February 25, 2015--New hope for beetle-killed landscapes (High Country News)

From the air, they look like brittle, dead landscapes: millions of acres of scratchy brown pipe cleaners and toothpick logs. Since the 1990s, naturally-occurring bark beetles have multiplied under the effects of drought, climate change and fire-repressed forests, leading to outbreaks that have ravaged forests and left land managers scrambling to deal with a glut of dead trees.


February 25, 2015--São Paulo--anatomy of a failing megacity: Residents struggle as water taps run dry (Guardian)

In São Paulo, drinking water is used flush toilets, bathe and, until very recently, to wash cars and even hose down city pavements, as porters use jets of crystalline water to shift those last specks of grime. In Brazil, a land of immense natural riches and home to around 12% of the world’s fresh water, the very idea of a water shortage is hard for people to conceive of.


February 25, 2015--Cheap water in Arizona could hide big costs for business (Phoenix Business Journal)

Phoenix and Arizona may pride itself for the low cost of doing business, but a new report says the cost of at least one substance vital to businesses — water — is artificially low. In a Feb.


February 24, 2015--Will Utah be ready for a drier, hotter climate? (Salt Lake Tribune)

The specter of drought hanging over the Southwest is already pretty dire, with forests drying out into beetle-killed tinderboxes and reservoir levels plunging. But the current dry spell may barely register in comparison with what has happened in the distant past and could happen in the near future, according to research released this month. And we may have ourselves to blame.


February 23, 2015--Snow causing headaches for some, free day for others (Durango Herald)
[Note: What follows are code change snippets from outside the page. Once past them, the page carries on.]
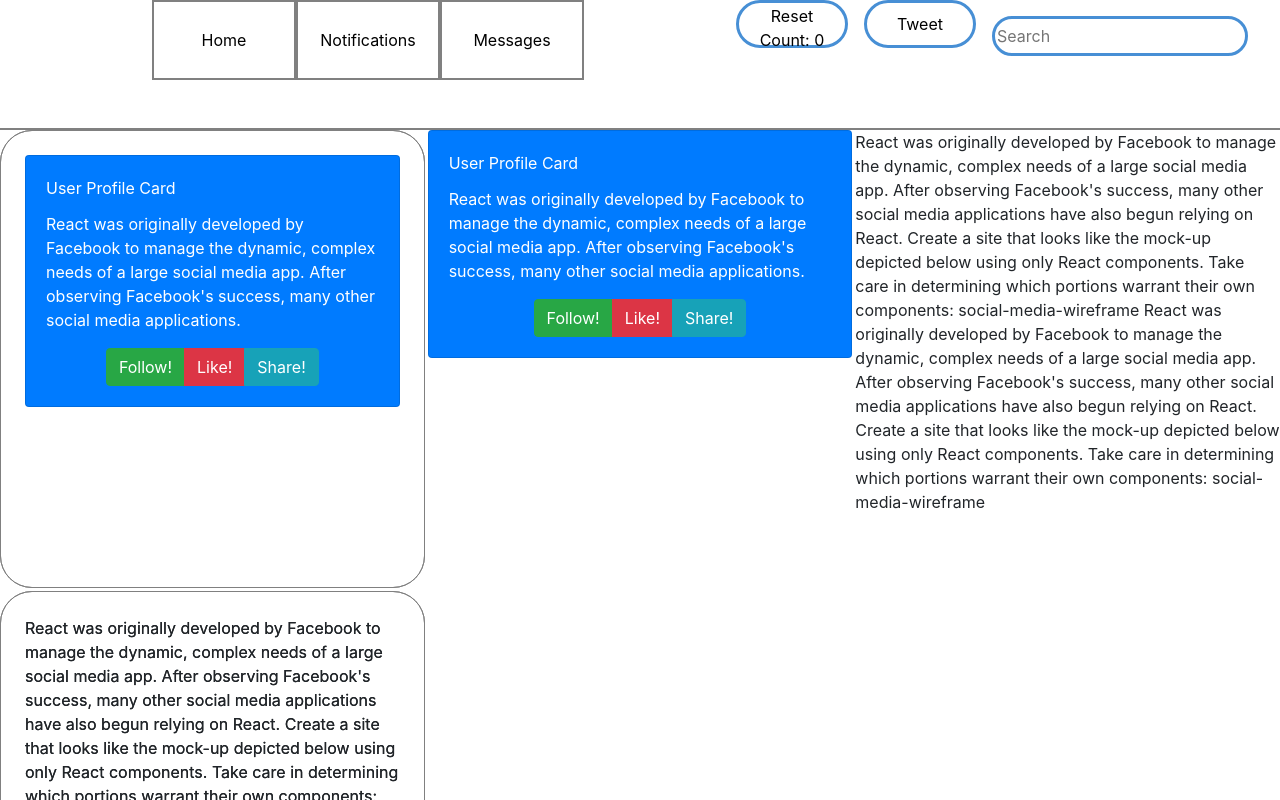
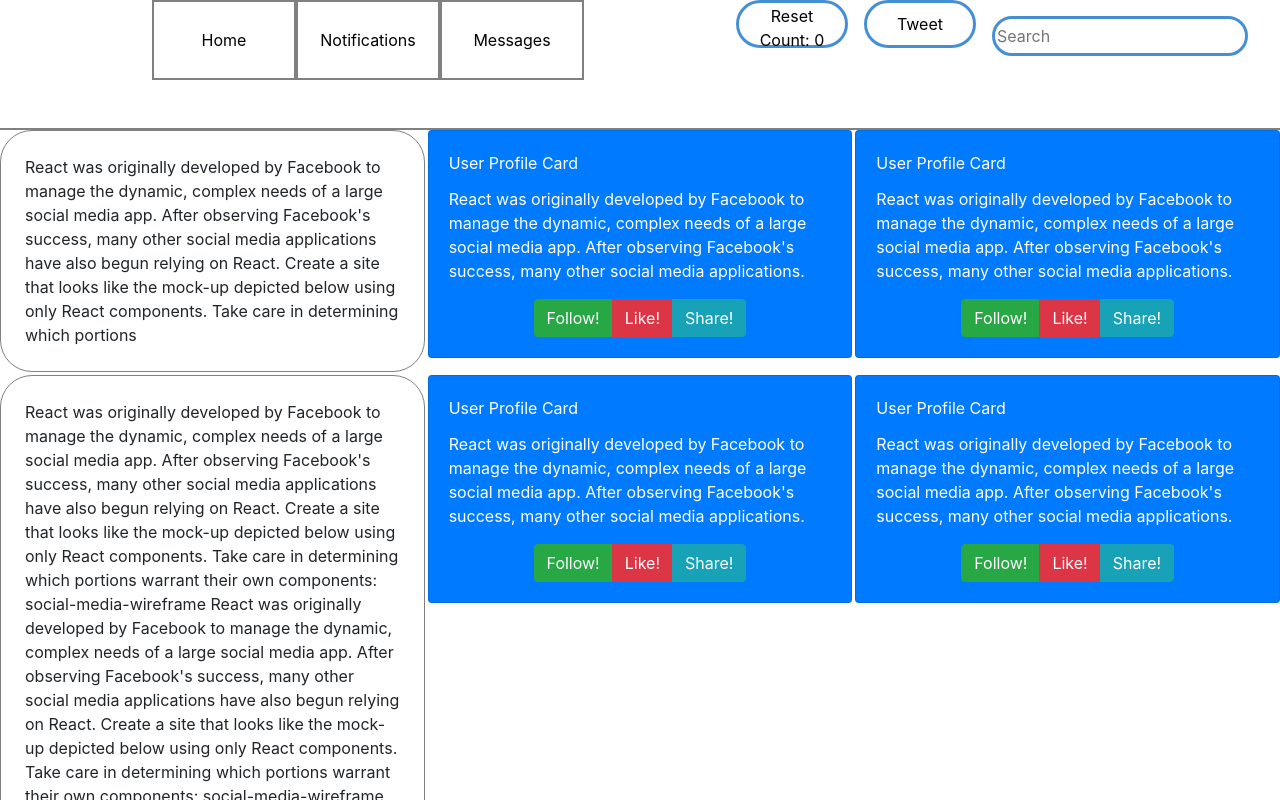
Before and after one commit to lmschless/social-media-mockup, a React (Create React App) app: page / in a window 1280 px wide. Shown: the top 800 px of the page. Built offline with nearby package versions, Linux system fonts and the light colour scheme.

Commit message:
working on rightsection.js. updating bottom and top card CSS to use cssgrid div rules.

```diff
--- a/src/components/App.js
+++ b/src/components/App.js
@@ -9,7 +9,7 @@
 	const bodyStyles = {
 		display: 'grid',
 		gridTemplateColumns: 'repeat(3, 1fr)',
-		gridTemplateRows: 'repeat(2, 1fr)',
+		gridTemplateRows: 'repeat(2, .5fr)',
 		gridColumnGap: '3px',
 		gridRowGap: '3px'
 	};
--- a/src/components/LeftSection.js
+++ b/src/components/LeftSection.js
@@ -15,7 +15,7 @@
 		// gridArea: '1/1/2/2',
 		// border: '.5px solid gray',
 		// borderRadius: '2em 2em 2em 2em',
-		// padding: '1.5em'
+		// padding: '1.5em',
 		// border: '.15em solid gray'
 	};
 	const bottomCard = {
@@ -30,17 +30,7 @@
 				<ProfileBadge />
 			</div>
 			<div style={bottomCard}>
-				React was originally developed by Facebook to manage the dynamic, complex
-				needs of a large social media app. After observing Facebook's success, many
-				other social media applications have also begun relying on React. Create a
-				site that looks like the mock-up depicted below using only React components.
-				Take care in determining which portions warrant their own components:
-				social-media-wireframe React was originally developed by Facebook to manage
-				the dynamic, complex needs of a large social media app. After observing
-				Facebook's success, many other social media applications have also begun
-				relying on React. Create a site that looks like the mock-up depicted below
-				using only React components. Take care in determining which portions warrant
-				their own components: social-media-wireframe
+				<ProfileBadge />
 			</div>
 		</React.Fragment>
 	);
--- a/src/components/RightSection.js
+++ b/src/components/RightSection.js
@@ -11,26 +11,16 @@
 		alignItems: 'center'
 	};
 	const bottomCard = {
-		gridArea: '1/1/2/2',
-		border: '.5px solid gray',
-		borderRadius: '2em 2em 2em 2em',
-		padding: '1.5em'
+		gridArea: '2 / 3 / 3 / 4'
 		// border: '.15em solid gray'
 	};
 	const topCard = {
-		gridArea: '2/1/3/2',
-		border: '.5px solid gray',
-		borderRadius: '2em 2em 2em 2em',
-		padding: '1.5em'
+		gridArea: '1 / 3 / 2 / 4'
 	};
 	return (
 		<React.Fragment>
 			<div style={topCard}>
-				React was originally developed by Facebook to manage the dynamic, complex
-				needs of a large social media app. After observing Facebook's success, many
-				other social media applications have also begun relying on React. Create a
-				site that looks like the mock-up depicted below using only React components.
-				Take care in determining which portions warrant their own components:
+				<ProfileBadge />
 			</div>
 			<div style={bottomCard}>
 				<ProfileBadge />
```
Also changed, not shown: src/components/Body.js (+28 -38 lines).
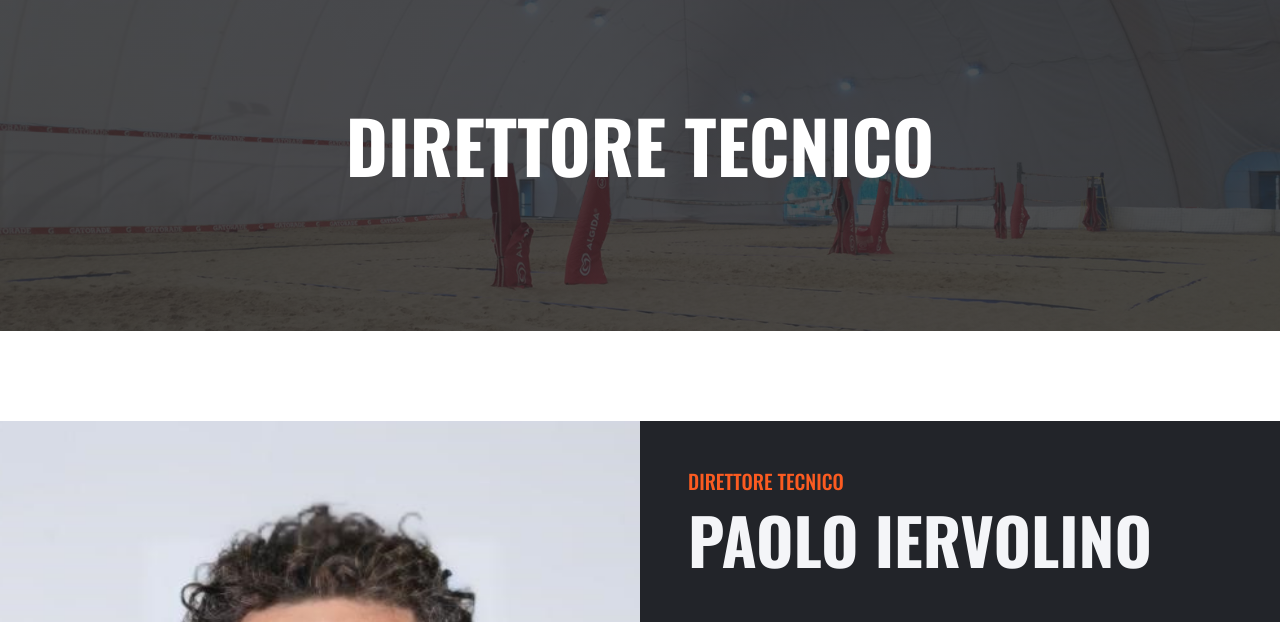
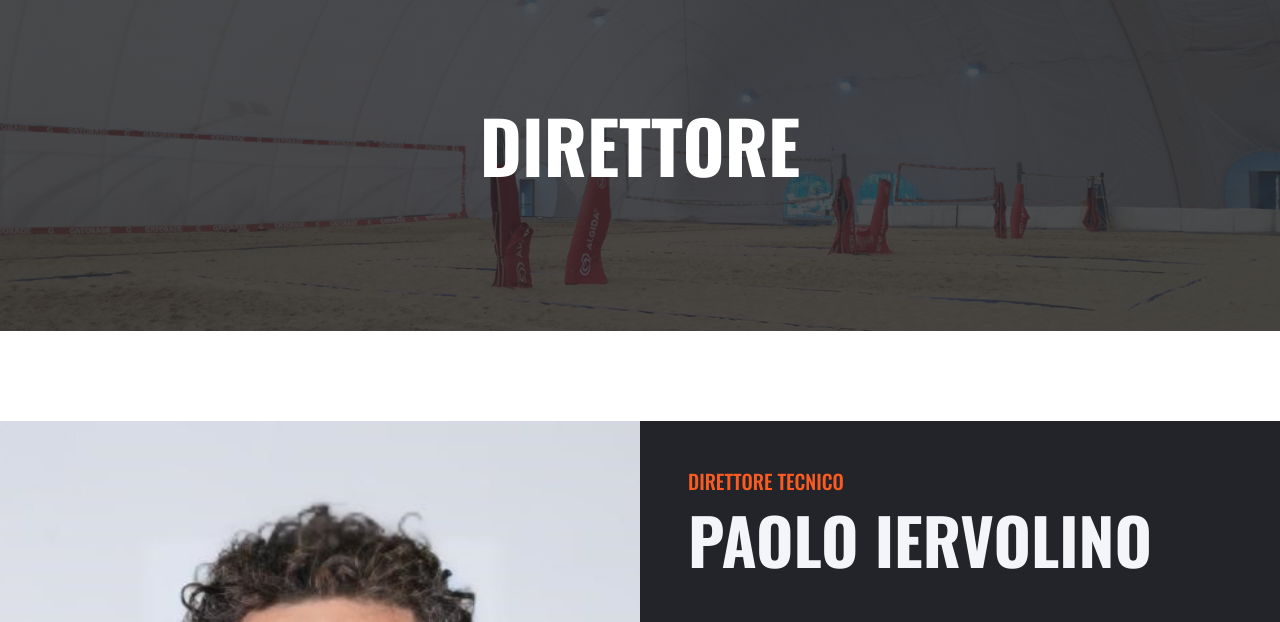
Before and after one commit to Ghido03/StadionArena, a plain HTML site: page pages/arenaBeach/ceo.html in a window 1280 px wide. Shown: the part 125-747 px from the top of the page. Drawn offline with nearby package versions, Linux system fonts and the light colour scheme; files whose address does not match are found by name.

Commit message:
Update ceo.html

```diff
--- a/pages/arenaBeach/ceo.html
+++ b/pages/arenaBeach/ceo.html
@@ -98,7 +98,7 @@
     <div class="container-fluid bg-primary p-5 bg-hero-arena mb-5">
         <div class="row align-items-center" style="height: 250px;">
             <div class="col-12 text-center">
-                <h1 class="display-2 text-uppercase text-white mb-md-4">Direttore tecnico</h1>
+                <h1 class="display-2 text-uppercase text-white mb-md-4">Direttore</h1>
 
             </div>
         </div>
```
The Colorado Department of Transportation will be doing avalanche control on Coal Bank, Molas and Red Mountain passes throughout the day after a storm dumped as much as 24 inches of snow in the region. The work will require delays, which could be lengthy, said Nancy Shanks, CDOT spokeswoman in Durango.